EXERCISE MATERIALS =>
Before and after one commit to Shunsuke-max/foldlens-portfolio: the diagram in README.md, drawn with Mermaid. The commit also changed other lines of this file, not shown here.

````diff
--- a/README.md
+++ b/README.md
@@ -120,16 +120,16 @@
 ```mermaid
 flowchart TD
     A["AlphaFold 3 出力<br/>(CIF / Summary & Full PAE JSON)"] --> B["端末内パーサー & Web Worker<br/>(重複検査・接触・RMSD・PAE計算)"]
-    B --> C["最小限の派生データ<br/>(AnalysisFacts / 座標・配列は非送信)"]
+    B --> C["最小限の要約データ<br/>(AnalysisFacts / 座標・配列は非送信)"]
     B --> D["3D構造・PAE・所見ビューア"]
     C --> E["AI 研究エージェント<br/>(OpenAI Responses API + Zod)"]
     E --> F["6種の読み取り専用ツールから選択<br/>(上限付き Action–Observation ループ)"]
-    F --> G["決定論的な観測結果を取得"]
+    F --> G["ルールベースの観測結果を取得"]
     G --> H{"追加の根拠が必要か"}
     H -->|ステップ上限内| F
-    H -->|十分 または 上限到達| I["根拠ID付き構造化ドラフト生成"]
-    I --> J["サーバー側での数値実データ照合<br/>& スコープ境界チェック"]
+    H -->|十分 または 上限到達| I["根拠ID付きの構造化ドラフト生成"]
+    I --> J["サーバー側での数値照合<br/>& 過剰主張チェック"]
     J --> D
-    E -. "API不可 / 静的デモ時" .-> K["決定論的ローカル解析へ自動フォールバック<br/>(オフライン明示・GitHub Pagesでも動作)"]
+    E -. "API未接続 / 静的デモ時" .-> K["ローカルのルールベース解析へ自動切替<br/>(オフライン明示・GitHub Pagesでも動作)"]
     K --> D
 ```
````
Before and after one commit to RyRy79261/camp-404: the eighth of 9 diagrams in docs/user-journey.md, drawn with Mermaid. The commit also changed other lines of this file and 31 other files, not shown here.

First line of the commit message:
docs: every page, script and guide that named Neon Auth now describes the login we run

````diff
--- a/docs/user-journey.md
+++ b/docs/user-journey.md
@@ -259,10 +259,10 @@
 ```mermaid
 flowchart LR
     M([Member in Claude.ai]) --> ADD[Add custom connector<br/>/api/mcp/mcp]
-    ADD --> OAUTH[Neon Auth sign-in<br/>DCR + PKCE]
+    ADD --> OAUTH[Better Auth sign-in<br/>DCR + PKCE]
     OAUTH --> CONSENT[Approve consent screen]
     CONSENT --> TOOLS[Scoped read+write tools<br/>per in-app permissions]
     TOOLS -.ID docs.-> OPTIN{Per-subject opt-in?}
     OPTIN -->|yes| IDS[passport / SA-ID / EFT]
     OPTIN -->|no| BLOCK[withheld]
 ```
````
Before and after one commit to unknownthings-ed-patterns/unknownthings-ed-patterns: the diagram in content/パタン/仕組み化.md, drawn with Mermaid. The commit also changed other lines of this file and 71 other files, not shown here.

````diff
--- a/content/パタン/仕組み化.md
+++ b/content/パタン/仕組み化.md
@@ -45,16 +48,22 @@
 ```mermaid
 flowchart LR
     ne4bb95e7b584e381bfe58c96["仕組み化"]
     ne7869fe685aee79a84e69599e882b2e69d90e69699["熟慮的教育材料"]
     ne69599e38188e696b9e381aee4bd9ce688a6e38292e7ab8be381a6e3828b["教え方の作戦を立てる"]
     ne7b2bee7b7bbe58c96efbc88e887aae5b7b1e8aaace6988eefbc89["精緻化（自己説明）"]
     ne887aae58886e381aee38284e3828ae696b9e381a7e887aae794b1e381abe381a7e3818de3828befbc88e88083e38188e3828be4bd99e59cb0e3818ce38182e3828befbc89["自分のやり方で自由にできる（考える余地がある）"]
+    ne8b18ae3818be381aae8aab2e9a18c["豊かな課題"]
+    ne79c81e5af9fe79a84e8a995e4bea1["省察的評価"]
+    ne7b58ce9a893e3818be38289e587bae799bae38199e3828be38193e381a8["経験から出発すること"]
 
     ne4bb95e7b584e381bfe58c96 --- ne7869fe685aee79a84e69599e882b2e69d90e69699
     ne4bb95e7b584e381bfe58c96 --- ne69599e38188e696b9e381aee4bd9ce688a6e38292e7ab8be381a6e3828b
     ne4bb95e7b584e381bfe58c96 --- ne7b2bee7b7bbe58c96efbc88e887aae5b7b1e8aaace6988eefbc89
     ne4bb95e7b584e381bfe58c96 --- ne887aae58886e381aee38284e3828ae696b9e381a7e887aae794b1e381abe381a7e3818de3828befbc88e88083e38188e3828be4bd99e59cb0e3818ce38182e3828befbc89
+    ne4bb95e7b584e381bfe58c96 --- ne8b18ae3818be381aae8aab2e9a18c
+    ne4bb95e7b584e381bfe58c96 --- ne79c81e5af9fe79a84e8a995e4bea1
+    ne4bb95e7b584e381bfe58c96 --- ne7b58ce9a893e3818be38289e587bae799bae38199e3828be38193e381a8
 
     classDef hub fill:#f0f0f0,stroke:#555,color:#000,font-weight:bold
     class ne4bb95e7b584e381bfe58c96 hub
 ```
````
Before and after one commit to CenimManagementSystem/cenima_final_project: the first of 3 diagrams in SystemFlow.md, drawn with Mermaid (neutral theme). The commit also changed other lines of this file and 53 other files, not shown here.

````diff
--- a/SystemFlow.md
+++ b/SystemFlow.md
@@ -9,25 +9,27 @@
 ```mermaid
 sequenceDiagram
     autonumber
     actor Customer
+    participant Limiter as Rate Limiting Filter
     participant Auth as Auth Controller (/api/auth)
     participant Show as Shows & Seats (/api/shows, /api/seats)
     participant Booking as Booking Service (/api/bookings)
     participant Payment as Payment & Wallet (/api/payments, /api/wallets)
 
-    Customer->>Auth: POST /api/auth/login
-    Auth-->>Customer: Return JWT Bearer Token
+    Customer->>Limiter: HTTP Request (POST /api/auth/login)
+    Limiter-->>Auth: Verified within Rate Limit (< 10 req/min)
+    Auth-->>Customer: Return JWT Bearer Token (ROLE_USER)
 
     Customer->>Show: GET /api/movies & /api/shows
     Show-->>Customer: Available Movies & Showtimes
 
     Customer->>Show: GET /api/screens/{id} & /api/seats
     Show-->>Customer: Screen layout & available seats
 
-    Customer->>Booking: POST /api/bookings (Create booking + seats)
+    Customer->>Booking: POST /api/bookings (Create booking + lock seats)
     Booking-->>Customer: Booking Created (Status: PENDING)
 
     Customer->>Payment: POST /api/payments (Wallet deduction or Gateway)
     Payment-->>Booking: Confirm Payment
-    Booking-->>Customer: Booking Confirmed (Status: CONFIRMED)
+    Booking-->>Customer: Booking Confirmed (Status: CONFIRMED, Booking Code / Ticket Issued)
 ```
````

WORK INSTRUCTION =>
Looking at the data above, count every line holding the word "Booking" and state only the count.

RESPONSE TO THE TASK =>
7